Perhaps it’s a bit cynical to say “never trust someone who’s always happy,” but we think Hola VPN bears this idea out. It’s not the first time this free Israel-based VPN service is being portrayed in an unflattering way. The last time was arguably even worse, but we’ll let you be the judge.
In 2015 it came to light that Hola VPN had been selling off its users’ bandwidth to a sister company – Luminati. Virtual Private Networks are expensive to run, particularly in terms of infrastructure. Hola tries to solve the issue of costliness by having users’ PCs route traffic through them, using that bandwidth in the process. This would supposedly only happen when the computers are idle, plugged into a power source, not using mobile data, etc. So far so good, but what happens when your IP gets caught up in something illegal? Case in point: Luminati sells bandwidth for large-scale data transfers – Hola users’ bandwidth to be precise. Well, on at least one occasion that bandwidth was used as part of a botnet to carry out a DDoS attack on 8chan (8ch.net) – oops!
What’s Hola done now?
So now several years have passed and here we are, bashing Hola VPN once again. Even though this case doesn’t seem to be as malicious as the last, the consequences are still quite terrible.
MyEtherWallet is a popular cryptocurrency management service. It allows users to access wallets as well as make transactions. It is important to be quite clear here – MyEtherWallet was not hacked. What happened was hackers used currently-unclear means to hijack Hola VPN and log users’ activity on MyEtherWallet. This means they could have potentially hijacked login credentials needed to access your wallet and make crypto transactions.
You might be inclined to say this isn’t Hola VPN’s fault here, but in reality, if you get hacked, it’s at least somewhat your fault. The charge isn’t malice – it’s negligence. Which brings us to a more general point.
Free VPN services
What was the last good thing you got for free? Christmas doesn’t count!
Whenever you get a VPN that claims to be absolutely free, you can be sure someone is paying. Usually that someone is you, but the payment is made indirectly. Some services will track your activities and sell the logs to big data companies. Others, like Hola VPN, will do something else. In this case, the VPN is funded by selling your bandwidth off to another service.
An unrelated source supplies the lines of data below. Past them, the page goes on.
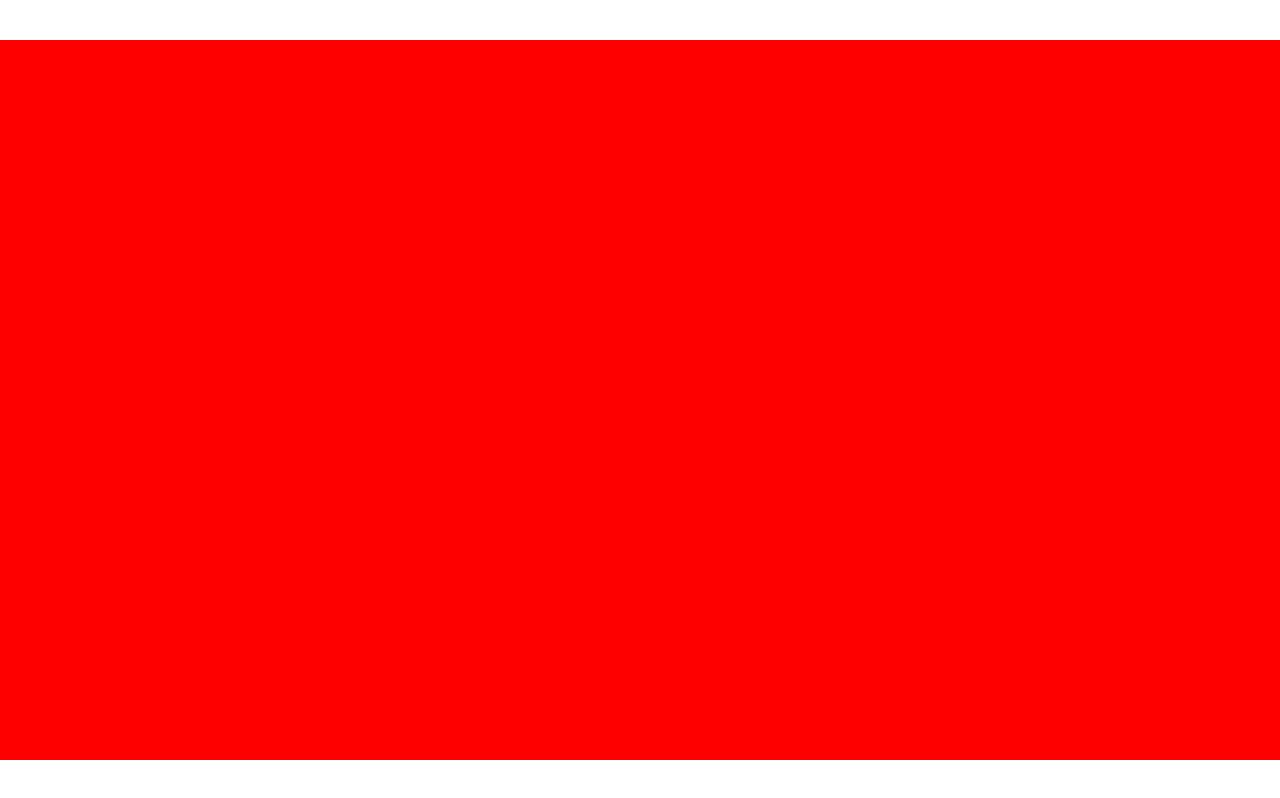
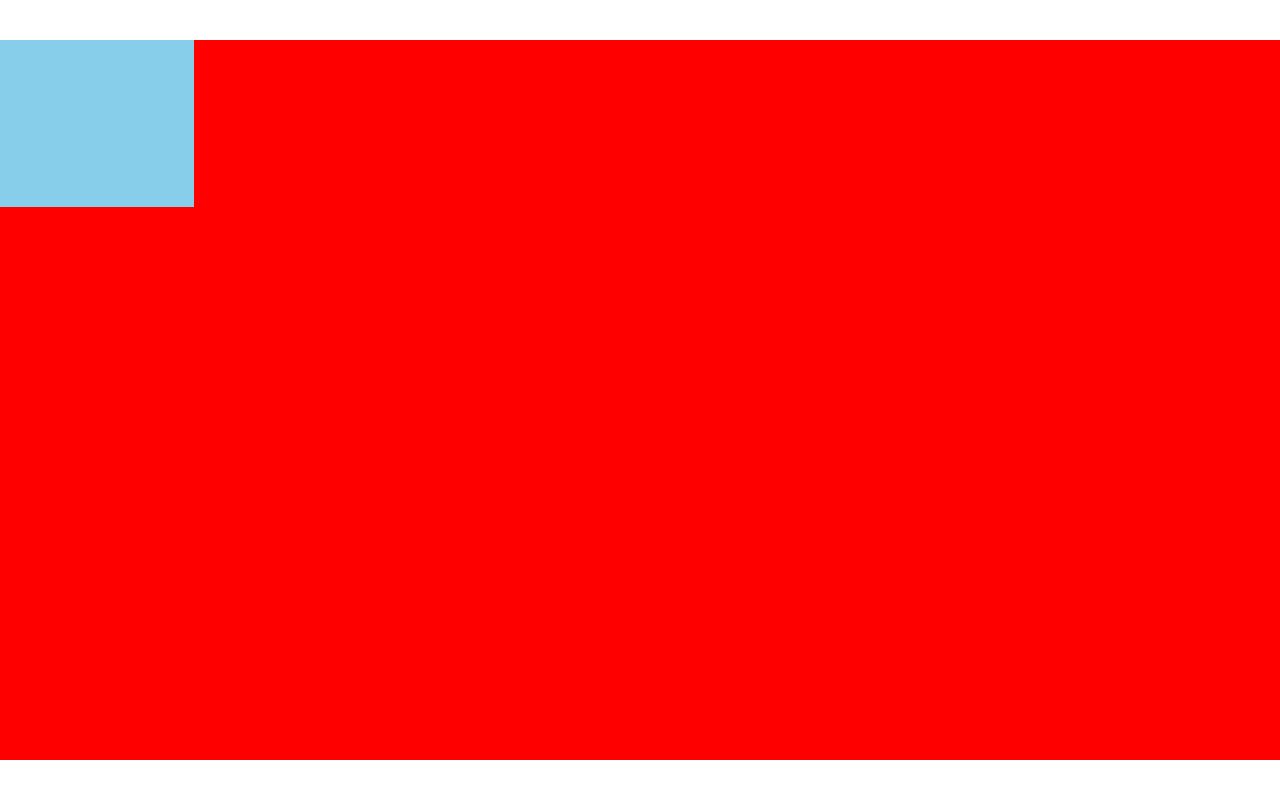
Before and after one commit to lby1024/data-screen, a React (Create React App) app: page / in a window 1280 px wide. Built offline with nearby package versions, Linux system fonts and the light colour scheme.

Commit message:
feat: useRem

```diff
--- a/src/App.tsx
+++ b/src/App.tsx
@@ -1,12 +1,22 @@
-import React from 'react';
+import React, { useEffect } from 'react';
+import styled from 'styled-components';
 import XContent from './component/content';
+import { useRem } from './hooks/use-rem';
 
 function App() {
+  useRem()
+
   return (
-    <div className="App">
-      <XContent />
-    </div>
+    <XContent >
+      <Box/>
+    </XContent>
   );
 }
 
 export default App;
+
+const Box = styled.div`
+  width: 3.67rem;
+  height: 3.15rem;
+  background-color: skyblue;
+`
--- a/src/component/content/index.tsx
+++ b/src/component/content/index.tsx
@@ -1,12 +1,7 @@
-import { FC, useEffect } from "react"
+import { FC } from "react"
 import styled from "styled-components"
 
 const XContent:FC = ({children}) => {
-
-    useEffect(() => {
-        window.onresize = () => rem()
-        rem()
-    }, [])
 
     return <Content>
         <div className="inner" >{children}</div>
@@ -23,20 +18,7 @@ const Content = styled.div`
     align-items: center;
     .inner {
         background-color: red;
-        width: 100rem;
-        height: ${100*9/16}rem;
+        width: 24.2rem;
+        height: 13.6125rem;
     }
 `
-
-function rem() {
-    const w = document.documentElement.clientWidth || document.body.clientWidth
-    const h = document.documentElement.clientHeight || document.body.clientHeight
-    const htmlDom = document.getElementsByTagName('html')[0];
-    if(w/h <= 16/9) {
-        htmlDom.style.fontSize = `${w/100}px`
-    }
-    else{
-        const width = 16*h/9
-        htmlDom.style.fontSize = `${width/100}px`
-    }
-}
--- /dev/null
+++ b/src/hooks/use-rem.ts
@@ -0,0 +1,21 @@
+import { useEffect } from "react"
+
+export function useRem() {
+    useEffect(() => {
+        window.onresize = () => rem()
+        rem()
+    }, [])
+}
+
+function rem() {
+    const w = document.documentElement.clientWidth || document.body.clientWidth
+    const h = document.documentElement.clientHeight || document.body.clientHeight
+    const htmlDom = document.getElementsByTagName('html')[0];
+    if(w/h <= 16/9) {
+        htmlDom.style.fontSize = `${w/1210*50}px`
+    }
+    else{
+        const width = 16*h/9
+        htmlDom.style.fontSize = `${width/1210*50}px`
+    }
+}
--- a/src/index.css
+++ /dev/null
@@ -1,13 +0,0 @@
-body {
-  margin: 0;
-  font-family: -apple-system, BlinkMacSystemFont, 'Segoe UI', 'Roboto', 'Oxygen',
-    'Ubuntu', 'Cantarell', 'Fira Sans', 'Droid Sans', 'Helvetica Neue',
-    sans-serif;
-  -webkit-font-smoothing: antialiased;
-  -moz-osx-font-smoothing: grayscale;
-}
-
-code {
-  font-family: source-code-pro, Menlo, Monaco, Consolas, 'Courier New',
-    monospace;
-}
--- a/src/index.tsx
+++ b/src/index.tsx
@@ -1,8 +1,8 @@
 import React from 'react';
 import ReactDOM from 'react-dom';
-import './index.css';
 import App from './App';
 import reportWebVitals from './reportWebVitals';
+import './static/reset.css'
 
 ReactDOM.render(
   <React.StrictMode>
--- /dev/null
+++ b/src/static/reset.css
@@ -0,0 +1,4 @@
+* {
+    margin: 0;
+    padding: 0;
+}
--- /dev/null
+++ b/src/utils/tools.ts
@@ -0,0 +1 @@
+export function aaa() {}
```
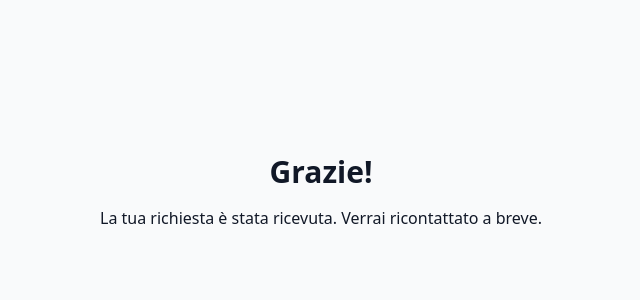
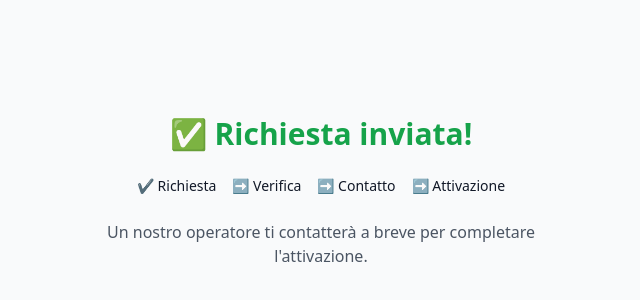
Before and after one commit to eutentiofficial-art/energia-compara, a Next.js app: page /thanks in a window 1280 px wide. Shown: the part 208-508 px from the top of the page, without its empty margins (319-959 px from the left). Built offline with nearby package versions, Linux system fonts and the light colour scheme.

Commit message:
Update page.tsx

```diff
--- a/app/thanks/page.tsx
+++ b/app/thanks/page.tsx
@@ -1,8 +1,18 @@
-export default function ThanksPage() {
+export default function ThankYou() {
   return (
-    <main className="min-h-screen flex flex-col items-center justify-center gap-4">
-      <h1 className="text-3xl font-bold">Grazie!</h1>
-      <p>La tua richiesta è stata ricevuta. Verrai ricontattato a breve.</p>
-    </main>
+    <div className="min-h-screen flex flex-col items-center justify-center gap-6 bg-gray-50">
+      <h1 className="text-3xl font-bold text-green-600">✅ Richiesta inviata!</h1>
+
+      <div className="flex gap-4 text-sm">
+        <span>✔️ Richiesta</span>
+        <span>➡️ Verifica</span>
+        <span>➡️ Contatto</span>
+        <span>➡️ Attivazione</span>
+      </div>
+
+      <p className="text-gray-600 max-w-md text-center">
+        Un nostro operatore ti contatterà a breve per completare l'attivazione.
+      </p>
+    </div>
   );
 }
```
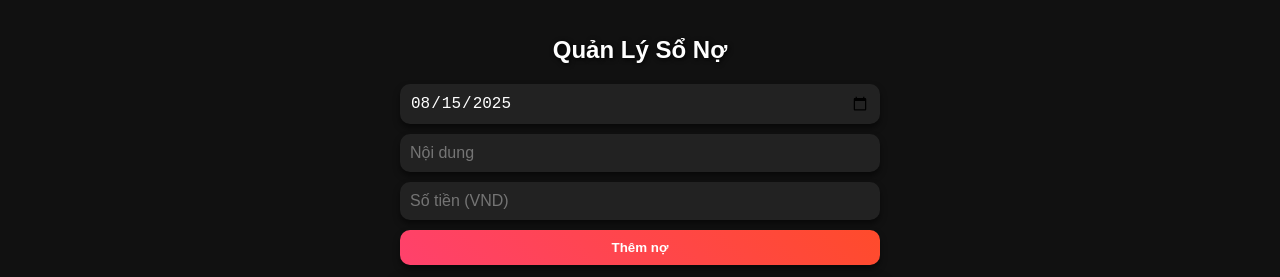
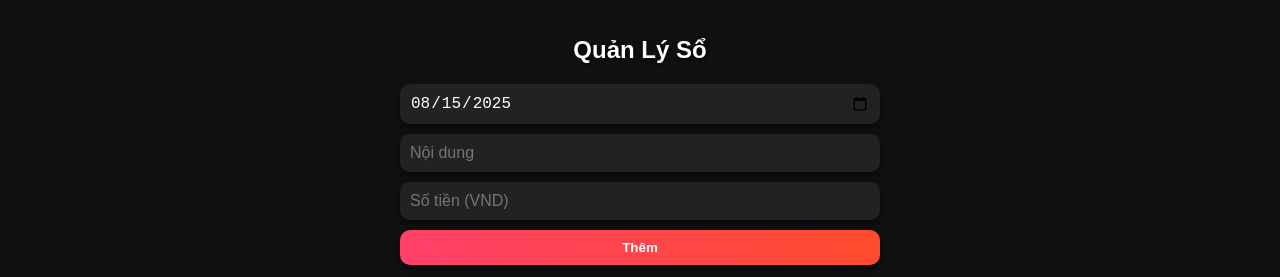
Before and after one commit to Thanhwww-spec/2030, a plain HTML site: page index.html in a window 1280 px wide. Shown: the top 277 px of the page. Drawn offline with Linux system fonts and the light colour scheme; no server answers.

Commit message:
Update index.html

```diff
--- a/index.html
+++ b/index.html
@@ -100,13 +100,13 @@
 <canvas id="bgCanvas"></canvas>
 
 <div class="container">
-  <h1>Quản Lý Sổ Nợ</h1>
+  <h1>Quản Lý Sổ</h1>
 
   <div class="input-group">
     <input type="date" id="date">
     <input type="text" id="content" placeholder="Nội dung">
     <input type="number" id="amount" placeholder="Số tiền (VND)">
-    <button onclick="addDebt()">Thêm nợ</button>
+    <button onclick="addDebt()">Thêm </button>
   </div>
 
   <table id="debtTable">
```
There are many ways VPNs will work to remain free and you want no part of any of them. Whatever your goal is for getting a VPN, a paid one will do a better job and produce less of a risk for your privacy and security. Some of them are so cheap they’re almost free anyway! Here’s our list of Best VPN Services for those interested.
If you do insist on being a cheapskate – choose wisely. There certainly aren’t many services worth the time of day. Most of the good ones will limit how much data you can transfer or something else, but at least you’ll be secure. Have a look at our list of Best Free VPN Services!
Read our full Hola VPN Review.